Core Data & Community (NYC Tech for Good)
- Jess Lee of DoSomething.org and COO of The Practical Dev
- Saron Yitbarek (Twitter | website, "Bloggytoons")
- Ben Halpern (CEO, The Practical Dev | Twitter)
organized a meeting of NYC Tech for Good (Meetup) to address The Current Situation (i.e., the 2016 election outcome). This was a chance for the the NYC Tech community of devs (and Project Managers! and Data Scientists! Students! et al.) to pour out our hearts and put our heads together. Thanks to the organizers, including ClarifAI for providing pizza and refreshments and DoSomething.org for the space.
I highly recommend reading Kevin Scott's notes (including numbered takeaway list and helpful links) over on Medium. It will give you a broader idea of what was said, whereas my notes are more narrowly focused on what interested me and may go slightly deeper into the subject.
Concerns were raised last night and this morning on the Meetup Event Discussion about not duplicating efforts already being made by groups like the ACLU, Southern Poverty Law Center, and Obama/Eric Holder's post-presidency plans focusing on redistricting, but instead reaching out to existing organizations to see how we can help.
One person emphasized the importance of applying tech to areas where it hasn't been already applied (e.g., the ACLU and SPLC already have apps for people to report rights abuses) and mentioned environmentalism as an area not covered by tech; of note, it was a private homeowner in Flint who first discovered lead in their water.
The effects the election has had and will have on children was brought up. I'll echo Dan Metz on the urgency to fix NYC's foster care system. The state of this system that serves thousands of NYC's most vulnerable children and young adults is dire, and I think it qualifies as an area where tech is not yet involved but could have a major and direct impact.
Cryptography/encryption and how to organize under a surveillance state was mentioned several times with TOR, 2FA, Signal (all described in the Medium article) and VPN (Wiki) being held up as the current standards. "Encryption should be the standard."
My favorite quote of the night was "Just give me a repo; I don't care if it's on Github or Bitbucket." People are eager to start coding from a curated repo. There was also discussion of planning a hack night/hackathon. But we need to get Project Managers involved, who can turn how to satisfy the client into a list of actionable items, targets, and resources needed. Project Managers, get involved!
Becoming active in smaller, state and local government races was bought up several times, especially in preparation of getting voters excited for the next midterm elections in 2018. In 2018, 25 Democratic Senate seats will be voted on compared to only 8 Republican ones.
One idea was to reach out to people who voted for Obama in previous elections but didn't vote Democrat in 2016 to find out why (whether because of disinterest or voter suppression), then target this audience with a First 100 Days mailing list that tells them what the next President is doing that affects them directly.
Republicans also have ALEC to make cookie-cutter legislation for their causes (Last Week Tonight made a video about state legislatures & ALEC). Should Democrats have something similar and also look to organizations like the Tea Party and how they mobilized people for local races?
Getting involved in "meatspace" with existing organizations you care about was suggested; to that end I would like to recommend NewYorkCares.org for volunteering opportunities locally and also echo a voice at the meeting the urged others to give their time and/or resources to Coalition for Queens (C4Q) which runs Access Code.

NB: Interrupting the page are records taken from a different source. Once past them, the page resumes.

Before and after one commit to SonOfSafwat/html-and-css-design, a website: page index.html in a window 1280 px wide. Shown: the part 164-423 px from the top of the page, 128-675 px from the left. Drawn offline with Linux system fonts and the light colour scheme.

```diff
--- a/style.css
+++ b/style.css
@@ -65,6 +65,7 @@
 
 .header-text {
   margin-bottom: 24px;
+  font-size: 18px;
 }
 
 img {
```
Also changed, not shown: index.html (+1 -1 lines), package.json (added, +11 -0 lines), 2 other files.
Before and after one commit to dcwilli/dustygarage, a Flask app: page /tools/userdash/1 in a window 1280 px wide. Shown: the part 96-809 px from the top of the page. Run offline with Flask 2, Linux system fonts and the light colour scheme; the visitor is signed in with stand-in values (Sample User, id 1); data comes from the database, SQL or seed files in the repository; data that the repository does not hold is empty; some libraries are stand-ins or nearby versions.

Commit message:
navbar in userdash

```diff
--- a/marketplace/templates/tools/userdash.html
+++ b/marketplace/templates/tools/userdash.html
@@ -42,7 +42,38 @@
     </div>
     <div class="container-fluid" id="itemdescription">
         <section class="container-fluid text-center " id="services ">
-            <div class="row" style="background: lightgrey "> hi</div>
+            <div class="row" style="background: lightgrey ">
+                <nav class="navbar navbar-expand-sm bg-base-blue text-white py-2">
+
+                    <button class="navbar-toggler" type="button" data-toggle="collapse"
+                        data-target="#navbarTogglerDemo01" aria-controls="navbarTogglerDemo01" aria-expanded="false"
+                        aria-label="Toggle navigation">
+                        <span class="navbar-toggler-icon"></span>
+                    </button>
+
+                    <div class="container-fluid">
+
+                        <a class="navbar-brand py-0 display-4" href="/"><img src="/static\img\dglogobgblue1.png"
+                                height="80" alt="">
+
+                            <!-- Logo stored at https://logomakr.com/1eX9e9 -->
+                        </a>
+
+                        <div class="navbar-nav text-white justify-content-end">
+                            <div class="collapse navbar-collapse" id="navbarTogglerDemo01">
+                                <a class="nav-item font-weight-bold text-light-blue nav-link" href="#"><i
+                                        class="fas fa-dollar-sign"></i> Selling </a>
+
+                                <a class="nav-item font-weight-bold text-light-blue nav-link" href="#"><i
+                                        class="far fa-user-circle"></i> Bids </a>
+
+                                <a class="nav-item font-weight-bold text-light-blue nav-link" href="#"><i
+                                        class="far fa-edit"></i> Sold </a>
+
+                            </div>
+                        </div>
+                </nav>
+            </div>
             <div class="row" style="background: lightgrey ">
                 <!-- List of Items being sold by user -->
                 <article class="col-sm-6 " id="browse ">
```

As a current C4Q student, I can attest to our need for resources and volunteers, as well as the powerful impact the program can have on its students and diversity in tech as a whole.

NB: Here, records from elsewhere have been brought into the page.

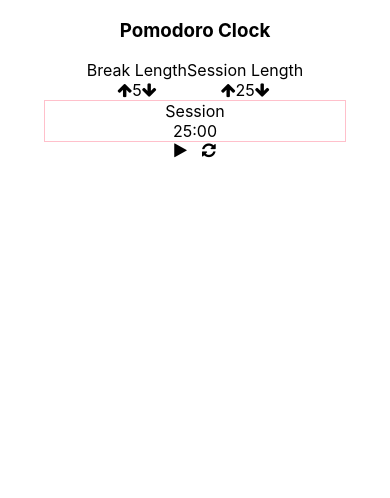
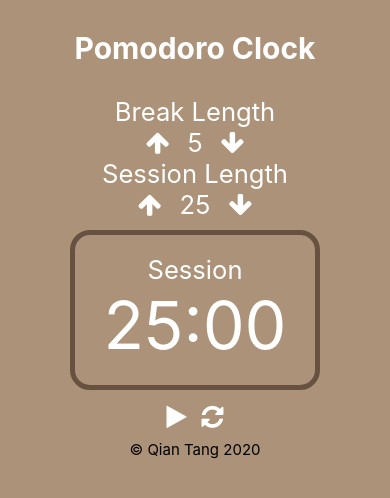
Before and after one commit to qtang2/react-clock, a React (Create React App) app: page / in a window 390 px wide. Shown: the top 498 px of the page. Built offline with nearby package versions, Linux system fonts and the light colour scheme.

Commit message:
update layout

```diff
--- a/src/App.css
+++ b/src/App.css
@@ -1,15 +1,25 @@
 .App {
   text-align: center;
+  color: white;
+  font-size: 2em;
 }
 
 .length-container {
   display: flex;
   flex-direction: column;
+  margin: 20px;
+  /* border: 1px solid black; */
+  /* padding: 20px; */
+}
+
+.length-container span {
+  margin: 18px;
 }
 
 .length-control-container {
   display: flex;
   justify-content: center;
+  /* border: 1px solid black; */
 }
 .timer-container {
   display: flex;
@@ -22,16 +32,57 @@
   flex-direction: column;
   align-items: center;
   justify-content: center;
-  width: 300px;
-  border: 1px solid pink;
+  width: 270px;
+  height: 180px;
+  border: 5px solid #675241;
+  border-radius: 20px;
+  margin-top: 10px;
+  margin-bottom: 15px;
 }
 
 .timer-control-container {
   display: flex;
   justify-content: center;
   align-items: center;
+  /* border: 1px solid black; */
 }
 
 #reset {
   margin-left: 15px;
 }
+
+#time-left {
+  font-size: 2.6em;
+}
+
+#copyright {
+  color: black;
+  font-size: 20px;
+}
+
+@media screen and (max-width: 500px) {
+  .App {
+    font-size: 1.6em;
+  }
+
+  .length-control-container {
+    display: flex;
+    flex-direction: column;
+    /* border: 1px solid black; */
+  }
+
+  .length-container {
+    display: flex;
+    flex-direction: column;
+    margin: 0px;
+  }
+
+  .session-container {
+    width: 240px;
+    height: 150px;
+  }
+
+  #copyright {
+    font-size: 15px;
+  }
+}
--- a/src/App.js
+++ b/src/App.js
@@ -175,6 +175,7 @@ class  App extends Component {
           <Session clockCount={this.clockify(clockCount)} currentTimer={currentTimer}/>
           <TimerControl startStop={this.startStop} reset={this.reset} intervalIsPlaying={intervalIsPlaying}/>
         </div>
+        <label id="copyright"> © Qian Tang 2020</label>
       </div>
     );
   }
--- a/src/index.css
+++ b/src/index.css
@@ -1,13 +1,14 @@
 body {
   margin: 0;
-  font-family: -apple-system, BlinkMacSystemFont, 'Segoe UI', 'Roboto', 'Oxygen',
-    'Ubuntu', 'Cantarell', 'Fira Sans', 'Droid Sans', 'Helvetica Neue',
+  font-family: -apple-system, BlinkMacSystemFont, "Segoe UI", "Roboto", "Oxygen",
+    "Ubuntu", "Cantarell", "Fira Sans", "Droid Sans", "Helvetica Neue",
     sans-serif;
   -webkit-font-smoothing: antialiased;
   -moz-osx-font-smoothing: grayscale;
+  background-color: #ab9278;
 }
 
 code {
-  font-family: source-code-pro, Menlo, Monaco, Consolas, 'Courier New',
+  font-family: source-code-pro, Menlo, Monaco, Consolas, "Courier New",
     monospace;
 }
```
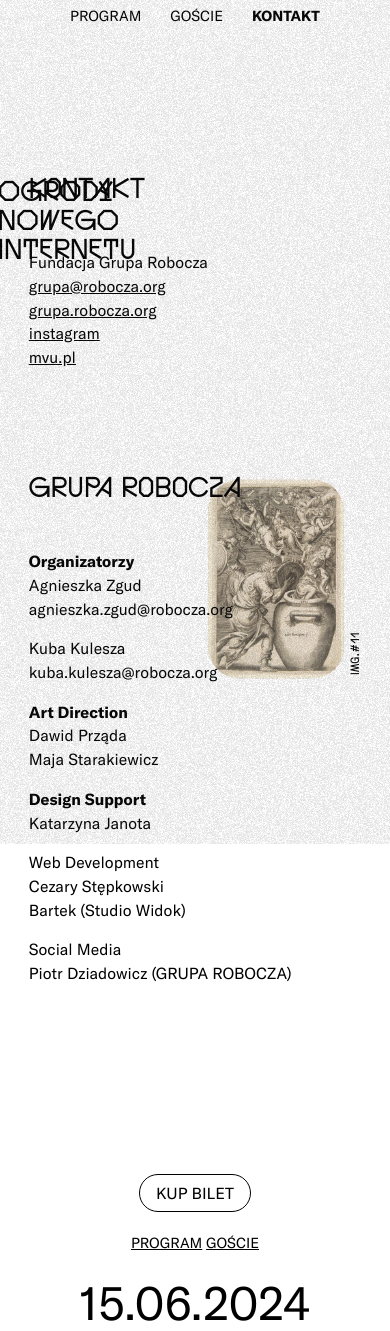
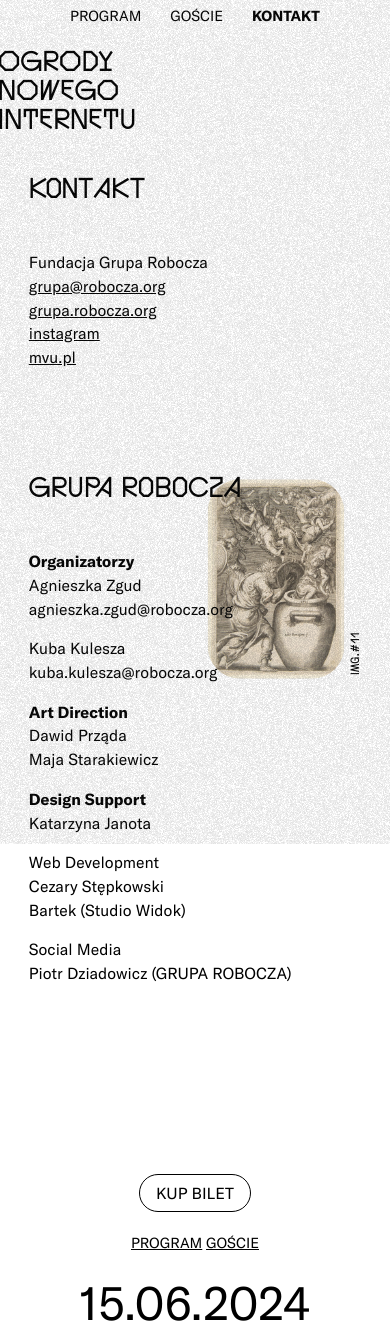
Before and after one commit to Studio-Widok/ogrody-nowego-internetu, a PHP site: page /ogrody-nowego-internetu/kontakt in a window 390 px wide. Shown: the top 1331 px of the page. Run offline with PHP 8.4, Linux system fonts and the light colour scheme; style sheets or scripts are compiled from the project's sources.

Commit message:
mobile fixes

```diff
--- a/pages/kontakt.php
+++ b/pages/kontakt.php
@@ -1,8 +1,9 @@
 <?php include '../header.php'; ?>
+<div id="kontakt">
   <?php get_part('nav', ['current' => 'kontakt']); ?>
   <div class="rsep"></div>
   <div class="rsep"></div>
-<div class="content column" id="kontakt">
+  <div class="content column">
 
     <div class="bg-images">
       <div class="bg-image bg-image--c2">
@@ -22,8 +23,8 @@
         Fundacja Grupa Robocza<br>
         <a href="mailto:grupa@robocza.org"
           class="fancy-link">grupa@robocza.org</a><br>
-      <a href="https://www.grupa.robocza.org" class="fancy-link" target="_blank"
-        rel="noopener noreferrer">grupa.robocza.org</a><br>
+        <a href="https://www.grupa.robocza.org" class="fancy-link"
+          target="_blank" rel="noopener noreferrer">grupa.robocza.org</a><br>
         <a href="https://www.instagram.com/grupa.robocza/" class="fancy-link"
           target="_blank" rel="noopener noreferrer">instagram</a><br>
         <a href="https://mvu.pl" class="fancy-link" target="_blank"
@@ -38,7 +39,8 @@
       <p>
         <b>Organizatorzy</b><br>
         Agnieszka Zgud<br>
-      <a href="mailto:agnieszka.zgud@robocza.org">agnieszka.zgud@robocza.org</a>
+        <a
+          href="mailto:agnieszka.zgud@robocza.org">agnieszka.zgud@robocza.org</a>
       </p>
 
       <p>
@@ -73,4 +75,5 @@
   <div class="rsep"></div>
   <div class="rsep"></div>
   <?php get_part('footer'); ?>
+</div>
 <?php include '../footer.php'; ?>
--- a/src/scss/parts/footer.scss
+++ b/src/scss/parts/footer.scss
@@ -55,6 +55,7 @@ footer {
 
   @media (max-width: $resPhone) {
     #footer-copyright {
+      width: 100%;
       margin-top: 2em;
     }
   }
--- a/src/scss/parts/front-top.scss
+++ b/src/scss/parts/front-top.scss
@@ -15,6 +15,10 @@
 
     @media (max-width: $resLarge) {
       margin: 3em 0 9em 0;
+    }
+
+    @media (max-width: $resTablet) {
+      margin: 0;
     }
   }
 
@@ -155,11 +159,11 @@
     #eden {
       position: absolute;
       top: 3rem;
-      width: 40%;
+      width: min(40%, 10vh);
     }
 
     #front-logo {
-      font-size: max(min(9rem, 9vw * $fontRatio), 21vw);
+      font-size: min(21vw, 10vh);
     }
 
     #front-top-info-container {
--- a/src/scss/parts/kontakt.scss
+++ b/src/scss/parts/kontakt.scss
@@ -9,4 +9,10 @@
       height: min(36.5rem, 36.5vw * $fontRatio);
     }
   }
+
+  @media (max-width: $resPhone) {
+    #nav-logo {
+      top: 3rem;
+    }
+  }
 }
```
Lines whose indentation alone changed are shown as unchanged.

Code.gov, the US Digital Services, and CodeCorps were mentioned as resources to look into using. There was also a representative from Witness there who spoke out for prioritizing compassion and solidarity over trite empathy and pursuing actions that would build a strong personal sense of connection.
Those are my tech-related take-aways from the meeting (there were a lot more emotional and personal takeaways, which I'm happy to discuss somewhere else). The picture on this post is of the notes Ben Halpern took for things to do with the group as it goes on. Thanks to everyone who came or wanted to come and is researching what happened.
Tech can't fix everything, but we as technologists can "ring the bells that still can ring."